*** SUPPLIED MATERIAL ***

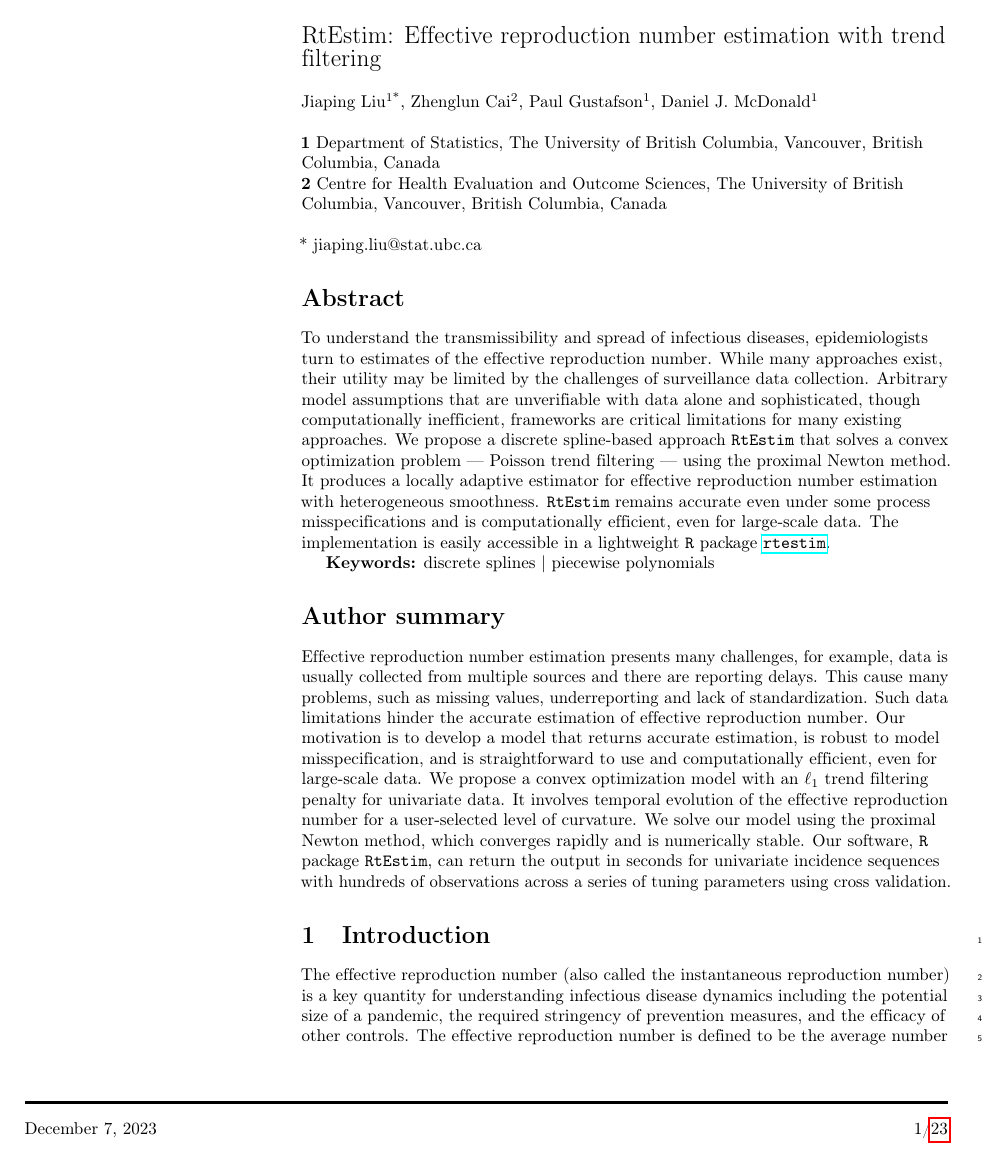
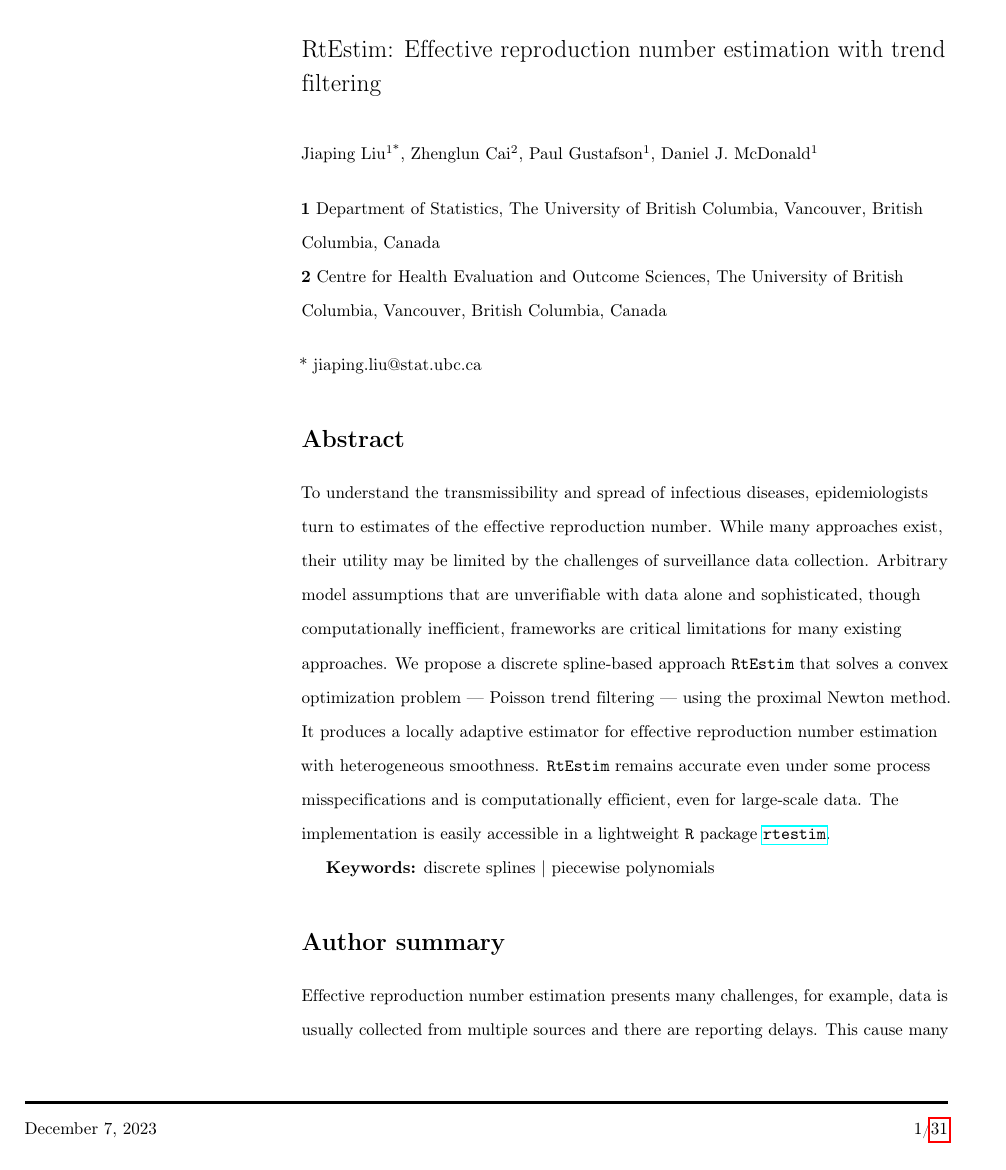
Before and after one commit to jiapivialiu/rt-est-manuscript, a LaTeX document (PLoS_CB_version.tex): page 1 of 23 before the commit and page 1 of 31 after it. Compiled offline with pdfLaTeX.

Commit message:
switch to double spacing

```diff
--- a/PLoS_CB_version.tex
+++ b/PLoS_CB_version.tex
@@ -121,8 +121,8 @@
 
 
 % Remove comment for double spacing
-%\usepackage{setspace}
-%\doublespacing
+\usepackage{setspace}
+\doublespacing
 
 % Text layout
 \raggedright
```
Also changed, not shown: PLoS_CB_version.pdf.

*** End of SUPPLIED MATERIAL ***

» **WHAT YOU SHOULD DO**
Look over the records above and say, with no extra words, how many lines include "usepackage".

» **OUTPUT BELOW**
2